» WHAT YOU ARE ASKED TO DO
If a line comes after the one containing "-No dependency (the", leave it out; copy every line before it, and that line too, exactly as written, starting from the first line of the entries.

----------

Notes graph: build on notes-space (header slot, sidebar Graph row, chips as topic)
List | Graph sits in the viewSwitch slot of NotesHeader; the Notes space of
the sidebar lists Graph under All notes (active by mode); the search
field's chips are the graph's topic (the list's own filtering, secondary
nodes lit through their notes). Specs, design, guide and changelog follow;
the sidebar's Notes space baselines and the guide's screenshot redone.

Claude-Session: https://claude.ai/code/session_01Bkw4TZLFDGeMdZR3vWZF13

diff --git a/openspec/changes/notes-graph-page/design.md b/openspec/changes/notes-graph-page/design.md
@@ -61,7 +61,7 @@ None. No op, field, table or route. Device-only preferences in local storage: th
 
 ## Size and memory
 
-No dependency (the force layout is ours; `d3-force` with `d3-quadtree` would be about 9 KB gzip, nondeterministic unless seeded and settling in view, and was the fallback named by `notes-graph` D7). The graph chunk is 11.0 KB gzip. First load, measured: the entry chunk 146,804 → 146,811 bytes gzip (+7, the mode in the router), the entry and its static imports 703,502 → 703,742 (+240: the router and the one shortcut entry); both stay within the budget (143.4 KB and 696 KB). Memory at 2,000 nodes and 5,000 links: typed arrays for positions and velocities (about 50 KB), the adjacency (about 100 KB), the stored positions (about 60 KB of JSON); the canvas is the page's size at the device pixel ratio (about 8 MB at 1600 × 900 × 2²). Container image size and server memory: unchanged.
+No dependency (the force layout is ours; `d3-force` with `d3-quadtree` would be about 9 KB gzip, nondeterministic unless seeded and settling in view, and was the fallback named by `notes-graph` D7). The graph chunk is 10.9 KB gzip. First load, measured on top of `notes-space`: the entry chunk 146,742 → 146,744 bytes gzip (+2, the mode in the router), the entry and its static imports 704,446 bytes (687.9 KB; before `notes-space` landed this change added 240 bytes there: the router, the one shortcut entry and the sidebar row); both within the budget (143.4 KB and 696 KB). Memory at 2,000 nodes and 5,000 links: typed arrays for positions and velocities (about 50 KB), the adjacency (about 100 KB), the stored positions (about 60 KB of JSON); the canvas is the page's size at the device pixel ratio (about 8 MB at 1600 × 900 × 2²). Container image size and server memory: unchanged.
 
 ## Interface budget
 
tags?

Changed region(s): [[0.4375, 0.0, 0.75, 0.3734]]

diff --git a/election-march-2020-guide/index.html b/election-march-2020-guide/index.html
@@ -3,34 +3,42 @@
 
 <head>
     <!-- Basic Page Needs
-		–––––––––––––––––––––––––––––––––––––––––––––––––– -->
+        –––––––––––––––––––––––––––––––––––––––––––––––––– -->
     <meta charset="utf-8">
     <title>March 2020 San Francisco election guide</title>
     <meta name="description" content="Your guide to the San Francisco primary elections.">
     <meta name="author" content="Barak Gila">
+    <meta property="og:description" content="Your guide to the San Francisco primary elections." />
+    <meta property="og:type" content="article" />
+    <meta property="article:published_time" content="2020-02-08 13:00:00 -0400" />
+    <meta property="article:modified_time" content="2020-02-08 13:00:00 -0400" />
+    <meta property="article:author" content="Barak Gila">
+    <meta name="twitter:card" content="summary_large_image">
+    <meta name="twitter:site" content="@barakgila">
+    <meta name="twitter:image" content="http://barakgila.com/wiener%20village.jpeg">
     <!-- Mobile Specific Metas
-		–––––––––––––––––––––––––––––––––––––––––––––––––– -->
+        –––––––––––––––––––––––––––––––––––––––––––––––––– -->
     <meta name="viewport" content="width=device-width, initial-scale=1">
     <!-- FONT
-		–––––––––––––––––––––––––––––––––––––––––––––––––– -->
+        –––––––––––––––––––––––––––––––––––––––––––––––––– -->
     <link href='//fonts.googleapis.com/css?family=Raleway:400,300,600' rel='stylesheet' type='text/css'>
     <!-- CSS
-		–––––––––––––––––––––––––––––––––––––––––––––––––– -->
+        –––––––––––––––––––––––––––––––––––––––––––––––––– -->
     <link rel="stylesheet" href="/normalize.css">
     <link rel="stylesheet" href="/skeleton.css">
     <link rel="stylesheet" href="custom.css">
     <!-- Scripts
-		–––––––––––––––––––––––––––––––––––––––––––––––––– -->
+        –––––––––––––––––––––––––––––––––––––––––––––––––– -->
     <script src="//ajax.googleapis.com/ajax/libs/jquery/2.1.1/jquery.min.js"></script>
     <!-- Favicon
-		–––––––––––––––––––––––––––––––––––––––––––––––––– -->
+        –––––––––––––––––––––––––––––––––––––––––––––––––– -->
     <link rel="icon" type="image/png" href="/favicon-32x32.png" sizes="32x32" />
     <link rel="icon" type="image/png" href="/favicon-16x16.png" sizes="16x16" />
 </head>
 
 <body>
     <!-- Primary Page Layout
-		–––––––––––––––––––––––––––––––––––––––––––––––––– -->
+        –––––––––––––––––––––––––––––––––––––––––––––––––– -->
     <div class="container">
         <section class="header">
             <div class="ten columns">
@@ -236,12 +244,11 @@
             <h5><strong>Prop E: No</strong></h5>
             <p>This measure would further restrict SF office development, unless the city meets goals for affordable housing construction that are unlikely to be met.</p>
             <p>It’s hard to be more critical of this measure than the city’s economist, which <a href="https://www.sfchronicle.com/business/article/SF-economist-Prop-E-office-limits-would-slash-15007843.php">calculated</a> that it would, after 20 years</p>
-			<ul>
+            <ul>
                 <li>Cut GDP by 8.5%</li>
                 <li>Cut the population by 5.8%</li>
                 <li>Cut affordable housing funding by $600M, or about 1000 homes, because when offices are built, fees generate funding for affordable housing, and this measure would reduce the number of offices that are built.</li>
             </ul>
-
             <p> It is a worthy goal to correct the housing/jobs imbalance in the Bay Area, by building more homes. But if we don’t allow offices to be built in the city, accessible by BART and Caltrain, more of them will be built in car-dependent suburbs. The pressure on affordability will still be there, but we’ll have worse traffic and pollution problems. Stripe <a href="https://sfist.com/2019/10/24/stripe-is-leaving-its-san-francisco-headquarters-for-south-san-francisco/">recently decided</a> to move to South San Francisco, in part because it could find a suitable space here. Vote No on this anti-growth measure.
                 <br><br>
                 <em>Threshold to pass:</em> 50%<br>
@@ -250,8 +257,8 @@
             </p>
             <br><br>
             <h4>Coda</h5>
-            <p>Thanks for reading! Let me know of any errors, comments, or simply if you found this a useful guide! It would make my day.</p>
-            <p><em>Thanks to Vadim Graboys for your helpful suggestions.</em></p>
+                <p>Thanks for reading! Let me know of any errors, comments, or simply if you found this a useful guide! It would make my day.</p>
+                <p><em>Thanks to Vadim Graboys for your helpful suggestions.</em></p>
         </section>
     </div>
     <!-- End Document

----------

» RESPONSE
Notes graph: build on notes-space (header slot, sidebar Graph row, chips as topic)
List | Graph sits in the viewSwitch slot of NotesHeader; the Notes space of
the sidebar lists Graph under All notes (active by mode); the search
field's chips are the graph's topic (the list's own filtering, secondary
nodes lit through their notes). Specs, design, guide and changelog follow;
the sidebar's Notes space baselines and the guide's screenshot redone.

Claude-Session: https://claude.ai/code/session_01Bkw4TZLFDGeMdZR3vWZF13

diff --git a/openspec/changes/notes-graph-page/design.md b/openspec/changes/notes-graph-page/design.md
@@ -61,7 +61,7 @@ None. No op, field, table or route. Device-only preferences in local storage: th
 
 ## Size and memory
 
-No dependency (the force layout is ours; `d3-force` with `d3-quadtree` would be about 9 KB gzip, nondeterministic unless seeded and settling in view, and was the fallback named by `notes-graph` D7). The graph chunk is 11.0 KB gzip. First load, measured: the entry chunk 146,804 → 146,811 bytes gzip (+7, the mode in the router), the entry and its static imports 703,502 → 703,742 (+240: the router and the one shortcut entry); both stay within the budget (143.4 KB and 696 KB). Memory at 2,000 nodes and 5,000 links: typed arrays for positions and velocities (about 50 KB), the adjacency (about 100 KB), the stored positions (about 60 KB of JSON); the canvas is the page's size at the device pixel ratio (about 8 MB at 1600 × 900 × 2²). Container image size and server memory: unchanged.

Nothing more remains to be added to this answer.